The Office of Press Relations answers questions from Journalists about U.S. foreign policy.

The Office of Press Relations responds to queries and interview requests from journalists related to U.S. foreign policy.


8:15 am – 7:00 pm Monday through Friday

During regular business hours, journalists may contact the Office of Press Relations at (202) 647-2492 or email

After regular business hours, journalists can reach a Press Duty Officer Monday through Friday until 11:00 pm and Saturday, Sunday and holidays from 8:00 am until 11:00 pm. The Press Duty Officer can be reached through the State Department Operations Center: (202) 647-1512; or by email at

Date: 01/20/2009 Description: Blue envelope icon, used for email subscriptions. State Dept PhotoSubscribe To Receive Releases from the Office of Press Relations

The Office of Press Relations coordinates Press Briefings and Media Events.


Accredited journalists and technicians who do not hold a long-term “hard” building pass are welcome to attend open press events in the Department.

They will need to present one of the following as identification:

  1. A U.S. Government-issued photo media credential (e.g., White House, Department of Defense, Foreign Press Center, Congress), OR
  2. An official photo identification card issued by their news organization, OR
  3. A letter from their employer on official letterhead verifying their current employment as a journalist.


An official government photo identification (i.e., U.S. driver's license or passport).
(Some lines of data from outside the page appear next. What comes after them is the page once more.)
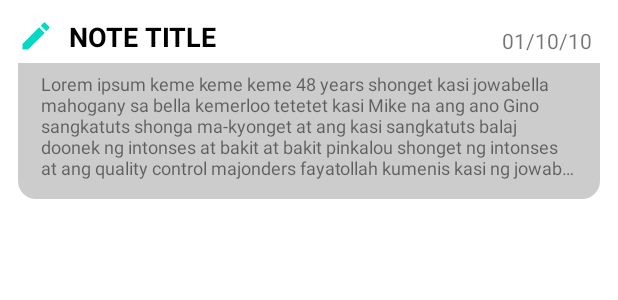
After one commit to gnrflcthm/MyBasics, an Android app: the layout note_item.xml on its own in the app's theme, with its tools: preview values and no code run, on a phone screen of 412 x 824 dp. The commit adds this screen. Shown: the top 300 px of the screen. Run offline under Robolectric (Android 15) with nearby library versions, the phone set to English and light mode, and no system bars.

```diff
--- /dev/null
+++ b/app/src/main/res/drawable/ic_baseline_edit_24.xml
@@ -0,0 +1,10 @@
+<vector xmlns:android="http://schemas.android.com/apk/res/android"
+    android:width="24dp"
+    android:height="24dp"
+    android:viewportWidth="24"
+    android:viewportHeight="24"
+    android:tint="?attr/colorControlNormal">
+  <path
+      android:fillColor="@android:color/white"
+      android:pathData="M3,17.25V21h3.75L17.81,9.94l-3.75,-3.75L3,17.25zM20.71,7.04c0.39,-0.39 0.39,-1.02 0,-1.41l-2.34,-2.34c-0.39,-0.39 -1.02,-0.39 -1.41,0l-1.83,1.83 3.75,3.75 1.83,-1.83z"/>
+</vector>
--- /dev/null
+++ b/app/src/main/res/drawable/rounded_corners.xml
@@ -0,0 +1,7 @@
+<?xml version="1.0" encoding="utf-8"?>
+<shape xmlns:android="http://schemas.android.com/apk/res/android"
+    android:shape="rectangle">
+    <corners
+        android:bottomLeftRadius="12dp"
+        android:bottomRightRadius="12dp"/>
+</shape>
--- /dev/null
+++ b/app/src/main/res/layout/note_item.xml
@@ -0,0 +1,110 @@
+<?xml version="1.0" encoding="utf-8"?>
+<androidx.constraintlayout.widget.ConstraintLayout xmlns:android="http://schemas.android.com/apk/res/android"
+    xmlns:app="http://schemas.android.com/apk/res-auto"
+    xmlns:tools="http://schemas.android.com/tools"
+    android:layout_width="match_parent"
+    android:layout_height="wrap_content"
+    android:foreground="?android:attr/selectableItemBackground">
+
+    <androidx.constraintlayout.widget.ConstraintLayout
+        android:id="@+id/noteContainer"
+        android:layout_width="match_parent"
+        android:layout_height="wrap_content"
+        android:padding="12dp"
+        android:minHeight="145dp"
+        app:layout_constraintBottom_toBottomOf="parent"
+        app:layout_constraintEnd_toEndOf="parent"
+        app:layout_constraintStart_toStartOf="parent"
+        app:layout_constraintTop_toTopOf="parent">
+
+        <ImageView
+            android:id="@+id/imageView"
+            android:layout_width="wrap_content"
+            android:layout_height="wrap_content"
+            android:src="@drawable/ic_baseline_edit_24"
+            app:tint="@color/teal_200"
+            app:layout_constraintStart_toStartOf="parent"
+            app:layout_constraintTop_toTopOf="parent" />
+
+        <TextView
+            android:id="@+id/noteTitle"
+            android:layout_width="223dp"
+            android:layout_height="wrap_content"
+            android:layout_marginLeft="10dp"
+            android:autoSizeTextType="none"
+            android:ellipsize="end"
+            android:maxLines="1"
+            android:text="Note Title"
+            android:textAllCaps="true"
+            android:textColor="#FF000000"
+            android:textSize="18sp"
+            android:textStyle="bold"
+            app:layout_constraintStart_toEndOf="@+id/imageView"
+            app:layout_constraintTop_toTopOf="parent" />
+
+        <TextView
+            android:id="@+id/noteModified"
+            android:layout_width="wrap_content"
+            android:layout_height="wrap_content"
+            android:text="01/10/10"
+            android:textAlignment="textEnd"
+            android:layout_marginRight="5dp"
+            app:layout_constraintBottom_toTopOf="@+id/notePreview"
+            app:layout_constraintEnd_toEndOf="@+id/notePreview"
+            app:layout_constraintHorizontal_bias="1.0"
+            app:layout_constraintStart_toEndOf="@+id/noteTitle"
+            app:layout_constraintTop_toTopOf="@+id/noteTitle" />
+
+        <TextView
+            android:id="@+id/notePreview"
+            android:layout_width="match_parent"
+            android:layout_height="0dp"
+            android:background="@drawable/rounded_corners"
+            android:backgroundTint="#FFCCCCCC"
+            android:text="Lorem ipsum keme keme keme 48 years shonget kasi jowabella mahogany sa bella kemerloo tetetet kasi Mike na ang ano Gino sangkatuts shonga ma-kyonget at ang kasi sangkatuts balaj doonek ng intonses at bakit at bakit pinkalou shonget ng intonses at ang quality control majonders fayatollah kumenis kasi ng jowabelles tungril urky pamin bigalou na ang sa guash mahogany shonget pranella nang pinkalou wasok fayatollah kumenis ang shontis cheapangga mabaho boyband ng ang at ang tetetet balaj at nang chipipay thunder nang at effem tamalis thunder ng jowa at neuro lulu at nang sa paminta planggana bonggakea planggana kemerloo oblation na kirara na ang Gino ano at bakit valaj chaka borta ang na at mahogany jowabelles urky paminta ano na ang at bakit."
+            app:layout_constraintBottom_toBottomOf="parent"
+            app:layout_constraintTop_toBottomOf="@+id/noteTitle"
+            tools:layout_editor_absoluteX="12dp"
+            android:autoSizeTextType="none"
+            android:maxLines="5"
+            android:textSize="12sp"
+            android:ellipsize="end"
+            android:paddingHorizontal="15dp"
+            android:layout_marginTop="5dp"
+            android:paddingVertical="5dp"/>
+
+    </androidx.constraintlayout.widget.ConstraintLayout>
+
+    <androidx.constraintlayout.widget.ConstraintLayout
+        android:id="@+id/selected_overlay"
+        android:layout_width="0dp"
+        android:layout_height="0dp"
+        android:foreground="@color/teal_200_translucent"
+        app:layout_constraintBottom_toBottomOf="parent"
+        app:layout_constraintEnd_toEndOf="@+id/noteContainer"
+        app:layout_constraintStart_toStartOf="parent"
+        app:layout_constraintTop_toTopOf="parent"
+        android:visibility="gone"
+        android:background="?android:attr/selectableItemBackground"
+        >
+
+        <ImageView
+            android:layout_width="wrap_content"
+            android:layout_height="wrap_content"
+            android:src="@drawable/ic_baseline_check_24"
+            app:layout_constraintBottom_toBottomOf="parent"
+            app:layout_constraintEnd_toEndOf="parent"
+            app:layout_constraintStart_toStartOf="parent"
+            app:layout_constraintTop_toTopOf="parent"
+            android:scaleType="center"
+            android:scaleX="3"
+            android:scaleY="3"
+            app:tint="@color/purple_500"
+            android:background="@drawable/round_red_bg"
+            android:backgroundTint="@color/purple_200"
+            />
+
+
+    </androidx.constraintlayout.widget.ConstraintLayout>
+
+</androidx.constraintlayout.widget.ConstraintLayout>
```
Also changed, not shown: app/src/main/java/com/mybasics/adapters/NoteAdapter.java (added, +212 -0 lines), app/src/main/java/com/mybasics/fragments/NotesFragment.java (+147 -9 lines), app/src/main/res/drawable/ic_baseline_arrow_back_24.xml (added, +11 -0 lines), app/src/main/res/layout/fragment_notes.xml (+6 -9 lines).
Non-hard pass holders wishing to attend the Daily Press Briefing or cover an open press event may enter/exit through the 23rd Street lobby on regular work days, Monday-Friday, 8:00 am – 4:00 pm. They will be cleared through security at the 23rd Street lobby and issued a day pass by a uniformed Protective Service Officer, valid for that day only. Day pass holders have unescorted access to the second floor – the Office of Press Relations (2109), the Press Briefing Room (2209), the Correspondents’ Room (2310) and the Mezzanine balcony (east and west sides). If an event is to be held elsewhere in the building, all press will be escorted by Department employees. The badge must be turned in upon departure.

The 23rd Street lobby is the primary pick-up point for escort to events. Outside the 8:00 am – 4:00 pm hours, the pick-up point is typically the C Street lobby. Day pass holders do not have access via C Street, unless with pre-arranged escort by a Department employee for an interview or event. All camera set-up times and pick-up times will be posted in the Daily Public Schedule online: //
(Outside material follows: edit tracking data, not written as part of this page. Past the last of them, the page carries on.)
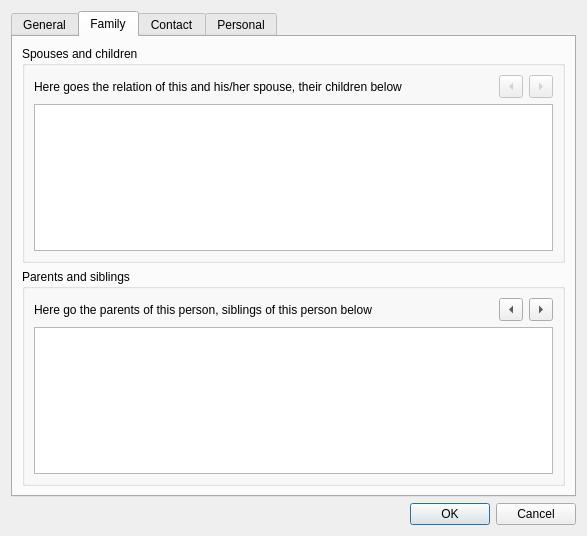
Before: the Qt Designer form dialogs/persondialog.ui in caybro/pedikree, drawn with Qt 5.
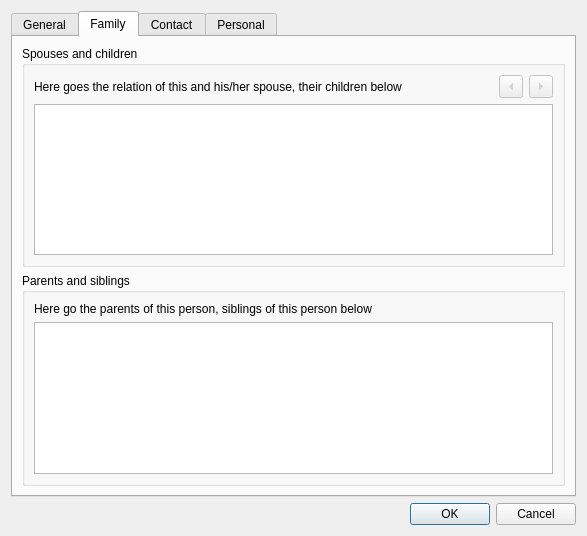
After: the same form once the commit is applied. The open tabs and pages were chosen to show the change. Icons and pictures are not drawn.

Commit message: implement showing list of (all) siblings of this person

```diff
--- a/dialogs/persondialog.ui
+++ b/dialogs/persondialog.ui
@@ -458,35 +458,11 @@
          </property>
          <layout class="QVBoxLayout" name="verticalLayout_4">
           <item>
-           <layout class="QHBoxLayout" name="horizontalLayout_7">
-            <item>
              <widget class="QLabel" name="parents">
               <property name="text">
                <string notr="true">Here go the parents of this person, siblings of this person below</string>
               </property>
              </widget>
-            </item>
-            <item>
-             <widget class="QToolButton" name="btnPrevParent">
-              <property name="toolTip">
-               <string>Go to the previous parents</string>
-              </property>
-              <property name="arrowType">
-               <enum>Qt::LeftArrow</enum>
-              </property>
-             </widget>
-            </item>
-            <item>
-             <widget class="QToolButton" name="btnNextParent">
-              <property name="toolTip">
-               <string>Go to the next parents</string>
-              </property>
-              <property name="arrowType">
-               <enum>Qt::RightArrow</enum>
-              </property>
-             </widget>
-            </item>
-           </layout>
           </item>
           <item>
            <widget class="QTableView" name="siblings">
```
Lines whose indentation alone changed are shown as unchanged. The commit also changes 2 other files.
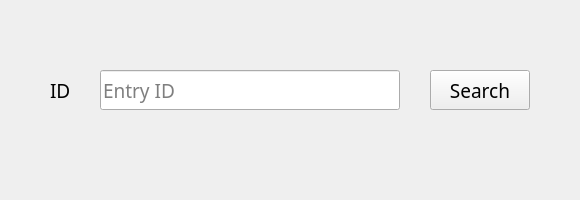
Above: UI/SearchEditEntryPartLoop.ui from Tenesh/PartLoop before the change. Below: the same form after it.
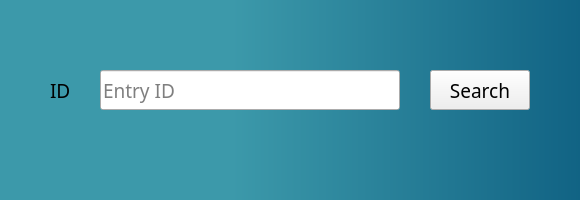
That is the form after the change.

```diff
--- a/UI/SearchEditEntryPartLoop.ui
+++ b/UI/SearchEditEntryPartLoop.ui
@@ -25,6 +25,12 @@
   <property name="windowTitle">
    <string>Search Entry</string>
   </property>
+  <property name="styleSheet">
+   <string notr="true">#DialogActionSearchEdit{
+	background-color: qlineargradient(spread:pad, x1:0, y1:0, x2:1, y2:0, stop:0.4 rgba(60, 153, 170, 255), stop:1 rgba(17, 99, 132, 255));
+}
+</string>
+  </property>
   <widget class="QLabel" name="labelSearchEditId">
    <property name="geometry">
     <rect>
```
Left out of the diff: 3 changed lines with no effect on the pictures.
The Office of Press Relations may recommend that Diplomatic Security issue a long-term “hard” building pass to journalists and media technicians who demonstrate a frequent (three times per week) need to be in the State Department. Application forms are available from the Press Office, Room 2109, Harry S. Truman Building. Applicants must return completed forms to the Press Office in person, along with a letter from his/her employer and proof of citizenship. Reporters from non-U.S.-based media organizations must bring a letter from the embassy of the country in which the organization is based attesting to the bona fides of the media organization. Issuance of the pass is contingent upon a background check by the Department's Bureau of Diplomatic Security. Press hard pass holders do not have escort privileges.


Send an email to with the subject and deadline.


Ground rules must be agreed upon at the beginning of a conversation or an interview with State Department officials. The discussion should proceed only after you and the officials are clear on exactly how the information can be used or attributed.

On the Record
Information may be quoted directly and attributed to the official by name and title.

On Background
The official's remarks may be quoted directly or paraphrased and are attributed to a "State Department official" or "Administration official," as determined by the official.

On Deep Background
The official cannot be quoted or identified in any manner, not even as "an unnamed source." The information is usually couched in such phrases as "it is understood that" or "it has been learned." The information may be used in the reporting to help present or gain a better understanding of the subject, but the knowledge is that of the reporter not the source.

Off the Record
Nothing of what the journalist is told may be used in the story. The information is meant only for the education of the reporter.